Available records
Start of Block

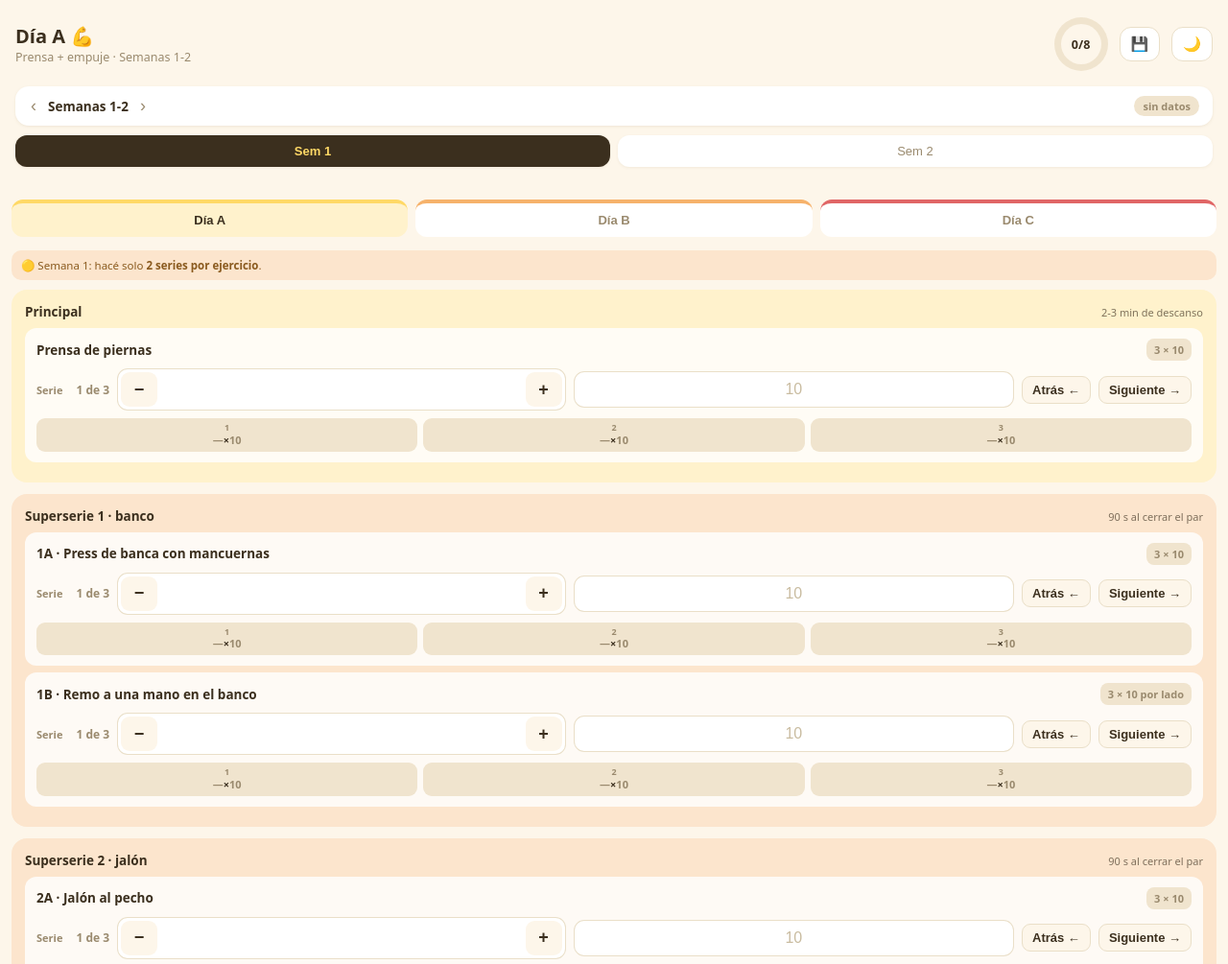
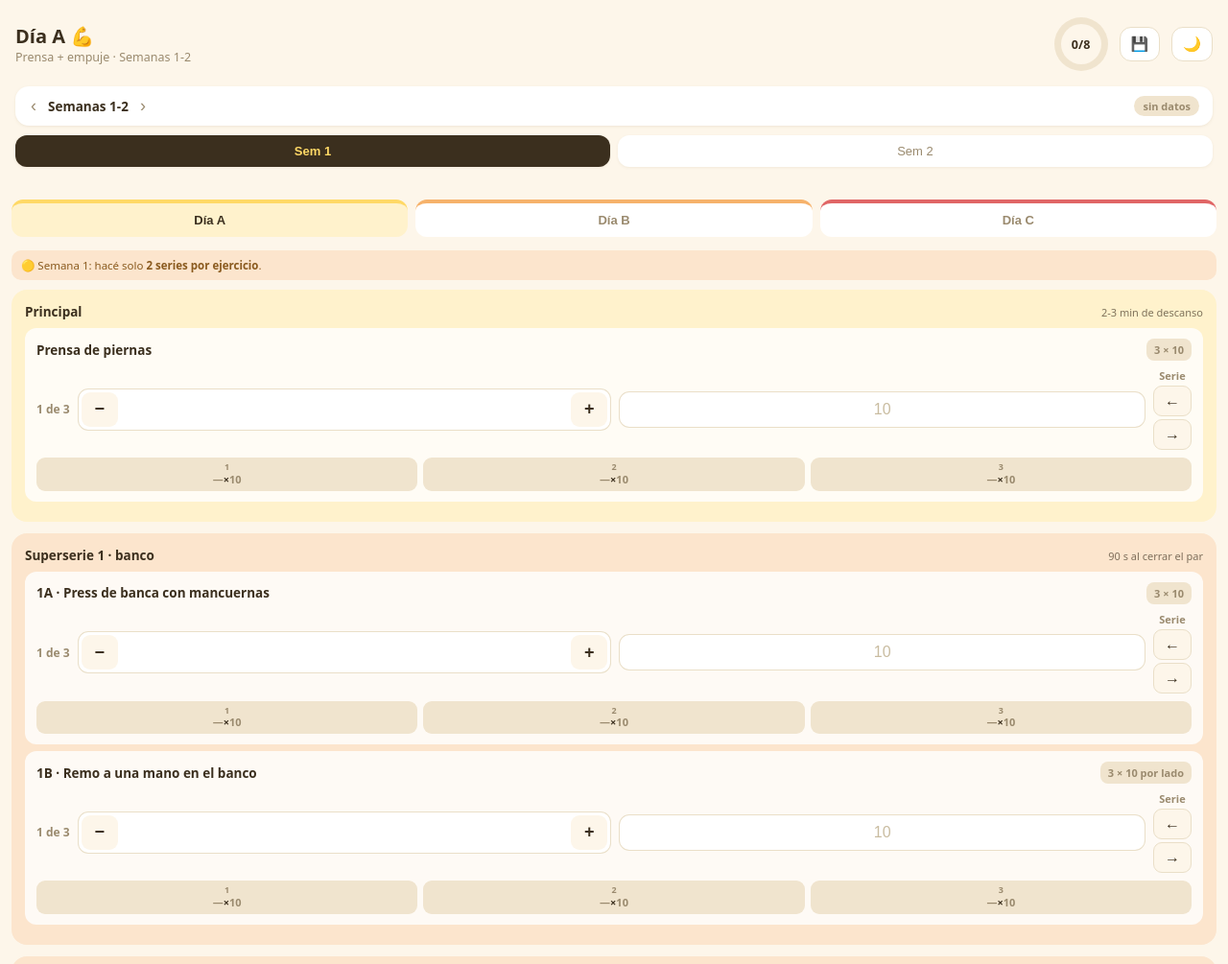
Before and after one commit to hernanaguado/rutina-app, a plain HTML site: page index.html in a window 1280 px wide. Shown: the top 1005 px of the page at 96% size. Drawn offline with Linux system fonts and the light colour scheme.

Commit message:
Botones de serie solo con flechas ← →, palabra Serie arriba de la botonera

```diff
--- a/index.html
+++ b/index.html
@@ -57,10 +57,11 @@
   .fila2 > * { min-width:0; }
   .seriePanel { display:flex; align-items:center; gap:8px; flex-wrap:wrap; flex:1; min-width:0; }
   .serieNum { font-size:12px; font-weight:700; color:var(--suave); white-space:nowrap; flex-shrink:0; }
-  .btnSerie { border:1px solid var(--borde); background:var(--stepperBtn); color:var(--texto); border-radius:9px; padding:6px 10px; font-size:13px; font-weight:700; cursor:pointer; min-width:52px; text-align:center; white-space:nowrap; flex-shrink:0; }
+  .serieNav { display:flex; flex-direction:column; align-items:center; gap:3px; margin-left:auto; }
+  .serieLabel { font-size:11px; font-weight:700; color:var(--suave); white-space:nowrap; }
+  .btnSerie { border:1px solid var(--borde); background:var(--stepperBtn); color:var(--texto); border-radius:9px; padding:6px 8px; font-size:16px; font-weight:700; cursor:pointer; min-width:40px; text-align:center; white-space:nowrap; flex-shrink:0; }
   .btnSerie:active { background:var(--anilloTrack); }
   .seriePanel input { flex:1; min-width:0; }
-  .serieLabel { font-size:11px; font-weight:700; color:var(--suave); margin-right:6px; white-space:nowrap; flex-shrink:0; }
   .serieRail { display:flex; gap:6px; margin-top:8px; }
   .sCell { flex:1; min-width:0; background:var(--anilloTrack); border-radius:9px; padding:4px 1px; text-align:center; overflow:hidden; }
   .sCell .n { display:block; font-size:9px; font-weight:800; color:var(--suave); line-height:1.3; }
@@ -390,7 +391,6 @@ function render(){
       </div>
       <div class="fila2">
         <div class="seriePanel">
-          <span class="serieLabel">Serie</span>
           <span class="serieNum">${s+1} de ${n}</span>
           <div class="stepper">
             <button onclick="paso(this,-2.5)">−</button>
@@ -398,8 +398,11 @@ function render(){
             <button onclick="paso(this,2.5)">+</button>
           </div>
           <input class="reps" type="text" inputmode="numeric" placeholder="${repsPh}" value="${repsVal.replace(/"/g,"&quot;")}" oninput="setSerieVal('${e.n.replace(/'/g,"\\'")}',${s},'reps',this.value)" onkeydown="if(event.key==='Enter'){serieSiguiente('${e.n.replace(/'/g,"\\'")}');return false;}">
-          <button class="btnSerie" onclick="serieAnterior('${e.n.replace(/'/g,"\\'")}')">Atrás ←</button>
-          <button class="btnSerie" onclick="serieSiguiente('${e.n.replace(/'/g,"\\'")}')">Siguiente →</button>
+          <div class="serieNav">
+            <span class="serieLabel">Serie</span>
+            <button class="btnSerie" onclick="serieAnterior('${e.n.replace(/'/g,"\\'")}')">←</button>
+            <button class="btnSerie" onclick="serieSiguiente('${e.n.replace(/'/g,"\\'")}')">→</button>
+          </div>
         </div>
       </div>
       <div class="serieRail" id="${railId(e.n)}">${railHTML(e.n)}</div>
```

End of Block

Required work
Since the copy must hold no pictures, repeat everything else in the records exactly as written.

Result
Before and after one commit to hernanaguado/rutina-app, a plain HTML site: page index.html in a window 1280 px wide. Shown: the top 1005 px of the page at 96% size. Drawn offline with Linux system fonts and the light colour scheme.

Commit message:
Botones de serie solo con flechas ← →, palabra Serie arriba de la botonera

```diff
--- a/index.html
+++ b/index.html
@@ -57,10 +57,11 @@
   .fila2 > * { min-width:0; }
   .seriePanel { display:flex; align-items:center; gap:8px; flex-wrap:wrap; flex:1; min-width:0; }
   .serieNum { font-size:12px; font-weight:700; color:var(--suave); white-space:nowrap; flex-shrink:0; }
-  .btnSerie { border:1px solid var(--borde); background:var(--stepperBtn); color:var(--texto); border-radius:9px; padding:6px 10px; font-size:13px; font-weight:700; cursor:pointer; min-width:52px; text-align:center; white-space:nowrap; flex-shrink:0; }
+  .serieNav { display:flex; flex-direction:column; align-items:center; gap:3px; margin-left:auto; }
+  .serieLabel { font-size:11px; font-weight:700; color:var(--suave); white-space:nowrap; }
+  .btnSerie { border:1px solid var(--borde); background:var(--stepperBtn); color:var(--texto); border-radius:9px; padding:6px 8px; font-size:16px; font-weight:700; cursor:pointer; min-width:40px; text-align:center; white-space:nowrap; flex-shrink:0; }
   .btnSerie:active { background:var(--anilloTrack); }
   .seriePanel input { flex:1; min-width:0; }
-  .serieLabel { font-size:11px; font-weight:700; color:var(--suave); margin-right:6px; white-space:nowrap; flex-shrink:0; }
   .serieRail { display:flex; gap:6px; margin-top:8px; }
   .sCell { flex:1; min-width:0; background:var(--anilloTrack); border-radius:9px; padding:4px 1px; text-align:center; overflow:hidden; }
   .sCell .n { display:block; font-size:9px; font-weight:800; color:var(--suave); line-height:1.3; }
@@ -390,7 +391,6 @@ function render(){
       </div>
       <div class="fila2">
         <div class="seriePanel">
-          <span class="serieLabel">Serie</span>
           <span class="serieNum">${s+1} de ${n}</span>
           <div class="stepper">
             <button onclick="paso(this,-2.5)">−</button>
@@ -398,8 +398,11 @@ function render(){
             <button onclick="paso(this,2.5)">+</button>
           </div>
           <input class="reps" type="text" inputmode="numeric" placeholder="${repsPh}" value="${repsVal.replace(/"/g,"&quot;")}" oninput="setSerieVal('${e.n.replace(/'/g,"\\'")}',${s},'reps',this.value)" onkeydown="if(event.key==='Enter'){serieSiguiente('${e.n.replace(/'/g,"\\'")}');return false;}">
-          <button class="btnSerie" onclick="serieAnterior('${e.n.replace(/'/g,"\\'")}')">Atrás ←</button>
-          <button class="btnSerie" onclick="serieSiguiente('${e.n.replace(/'/g,"\\'")}')">Siguiente →</button>
+          <div class="serieNav">
+            <span class="serieLabel">Serie</span>
+            <button class="btnSerie" onclick="serieAnterior('${e.n.replace(/'/g,"\\'")}')">←</button>
+            <button class="btnSerie" onclick="serieSiguiente('${e.n.replace(/'/g,"\\'")}')">→</button>
+          </div>
         </div>
       </div>
       <div class="serieRail" id="${railId(e.n)}">${railHTML(e.n)}</div>
```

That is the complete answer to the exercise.